There's also the case of continuity errors and why some things are left unchecked. Yet, these are things that usually happen in every film and it's not the most abundant here. If there's anything else that doesn't make sense it’s the antagonist's motives. Clearly heard in the movie, the character states "give me the boy", but for what? What's the purpose? Some backstory or mythology would be appreciated for such an iconic figure. This is it for gripes though, the characters are likable and the audience will care for them and the situations they are put into - specifically dealing with sweet neighbors like Mrs. Roach (Barbara West) and the cautious Aunt Claire (Hayley McElhinney). Even The Babadook (played by Tim Purcell) himself is somewhat likable because of just how strange and demonic the character is and how he goes about scaring the living daylights out of this family. The method that The Babadook goes about doing his business is not exactly the newest of things but it certainly is effective.

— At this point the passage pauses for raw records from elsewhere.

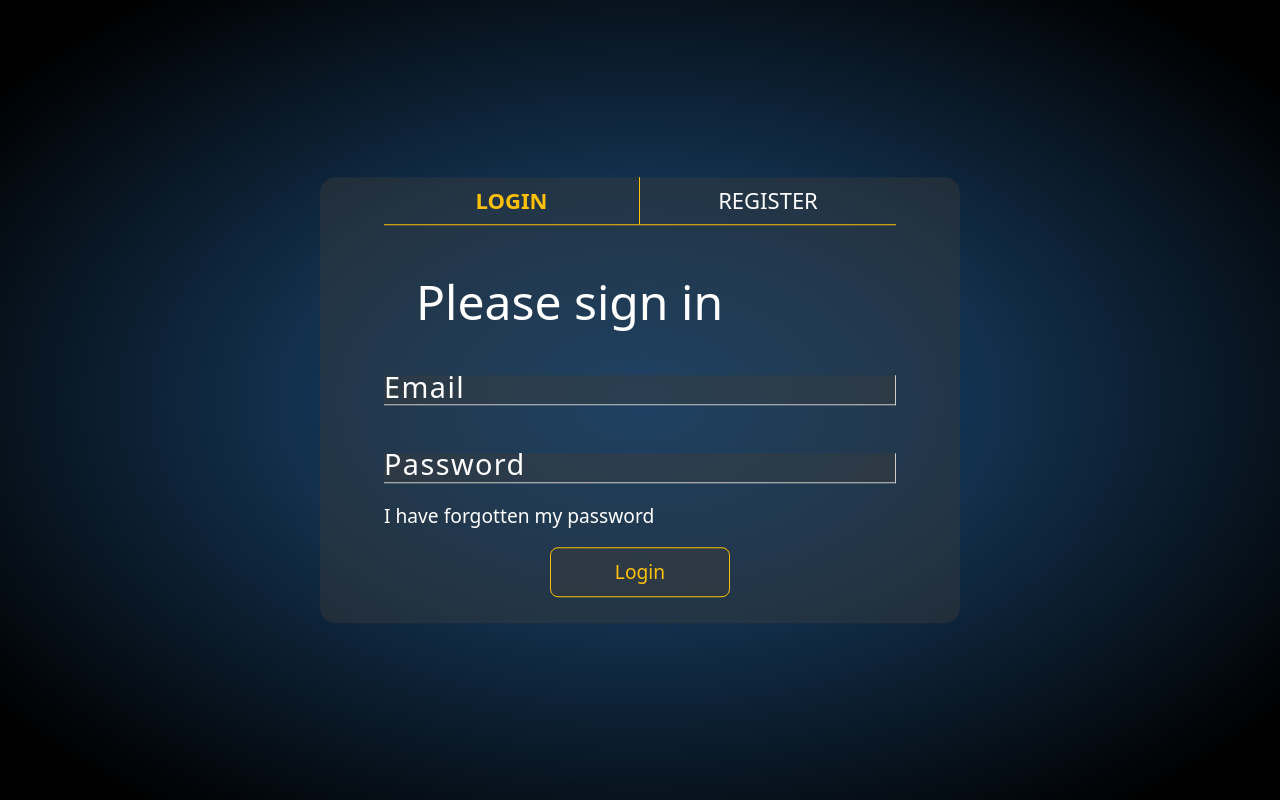
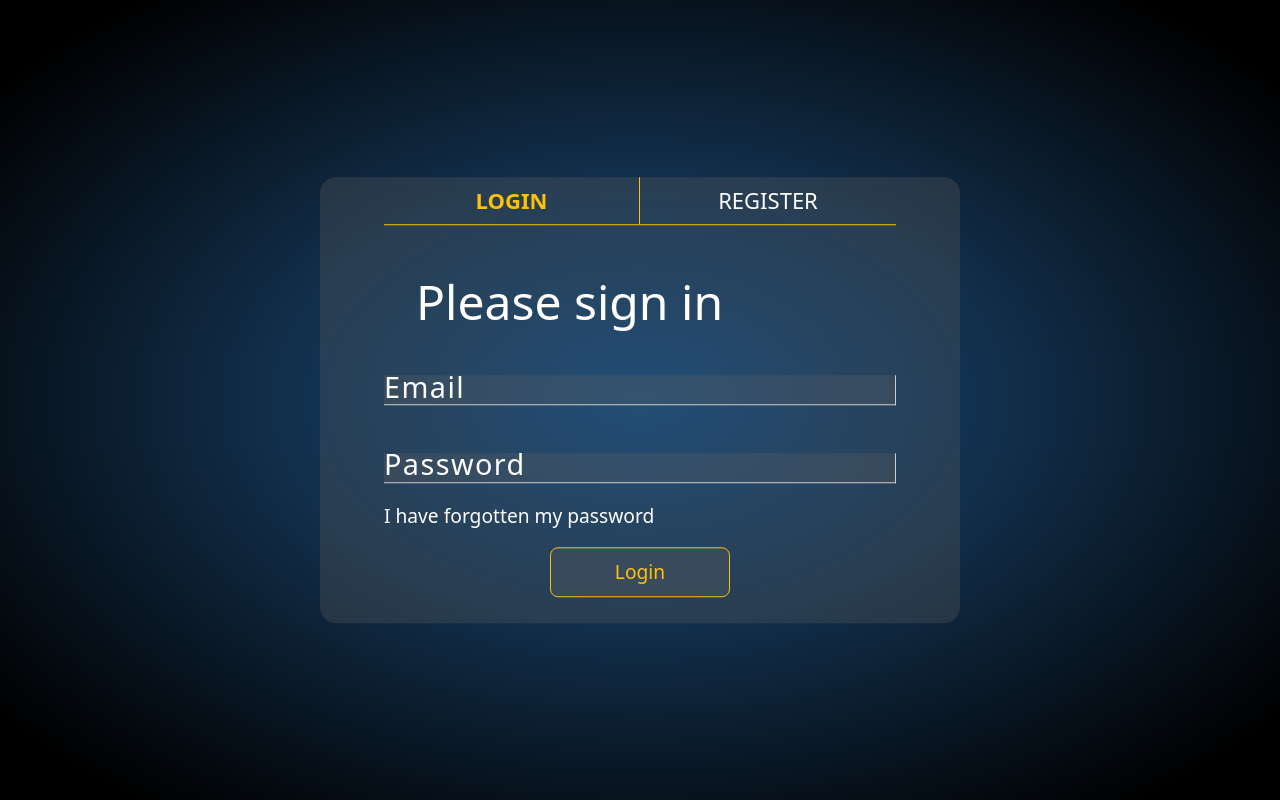
Before and after one commit to MiguelPerezMartinez/apollofy-music-project, a React (Create React App) app in the folder client/: page /login in a window 1280 px wide. Built offline with nearby package versions, Linux system fonts and the light colour scheme; no server answers.

Commit message:
some small changes

```diff
--- a/client/src/colors.css
+++ b/client/src/colors.css
@@ -1,6 +1,6 @@
 :root {
   --main-bg-color: #000000;
-  --main-container-color: #3d3d3d6b;
+  --main-container-color: #61616149;
   --less-main-container-color: #2f2f2f9f;
   --main-container-color-hover: #555555;
   --active-user: #78bd6f;
```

Initially, The Babadook is introduced via bedtime story book that has pop-up figures and its own little nursery rhyme. However as the pages continue to turn, the images become darker and darker foreshadowing possible events. Mind you that's just the beginning. The Babadook is a creature that loves to play mind games. Its movement is rigid, makes cockroach or cicada-like sounds and its voice is raspy almost like its speech being choked out. The design is also something noteworthy too, resembling that of a scarecrow. The violence is not hefty either. There are a couple moments that look painful but nothing that is on the dismemberment level. Jennifer Kent's direction relies more on scaring her viewers by giving them minimal elements to work with. That includes just seeing things for a moment and then disappearing or focusing on a simple object that may have a bigger purpose. It's those kinds of scenes that can give a viewer chills because of the insecurity that it generates.
|The Babadook's book|
Rarely do mainstream horror films produce such chills when it comes to ghosts and midnight ghouls, but not here. It's unfortunate that it still has some problems either having a useless subplot or motivations left unexplained but that doesn't stop it in its tracks. With sympathetic characters, an iconic villain, unconventional cinematography, direction and music, this indie horror film surpasses several other horror properties popular studios have exploited.
Points Earned --> 7:10